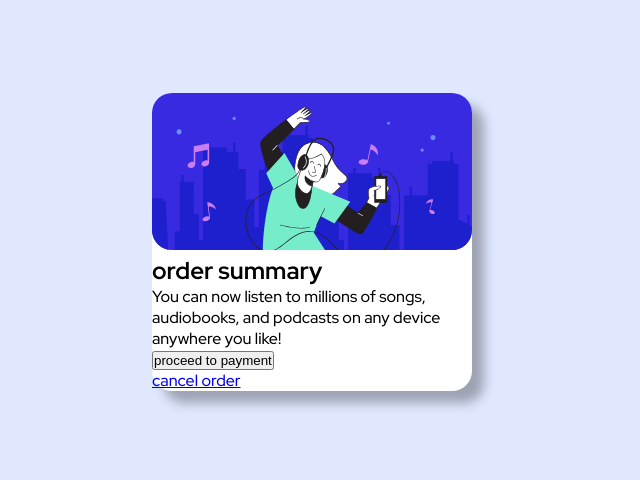
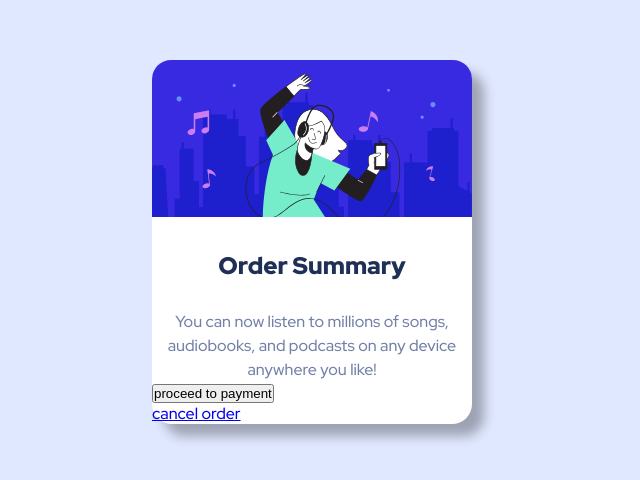
Before and after one commit to kesavan-webdev/order-summary-component-challenge-main, a plain HTML site: page index.html in a window 1280 px wide. Shown: the part 158-638 px from the top of the page, without its empty margins (328-968 px from the left). Drawn offline with Linux system fonts and the light colour scheme.

Commit message:
styled an card-text-content

```diff
--- a/styles/style.css
+++ b/styles/style.css
@@ -24,5 +24,21 @@ body{
 img{
     max-width: 100%;
     height: auto;
-    border-radius: 20px;
+    border-top-right-radius: 1.2rem;
+    border-top-left-radius: 1.2rem;
 }
+/* card-text-content custom style */
+.card-text-content{
+    text-align: center;
+    line-height: 1.5rem;
+}
+.card-title{
+    font-weight: 900;
+    text-transform: capitalize;
+    padding: 2rem;
+    color:  hsl(223, 47%, 23%);
+}
+.card-content{
+    font-weight: 500;
+    color:  hsl(224, 23%, 55%);
+}
```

-*-*-

### ACTION ITEM
Report the lines above that have the word "text" in them.

### WRITTEN SOLUTION
styled an card-text-content
+/* card-text-content custom style */
+.card-text-content{
+    text-align: center;
+    text-transform: capitalize;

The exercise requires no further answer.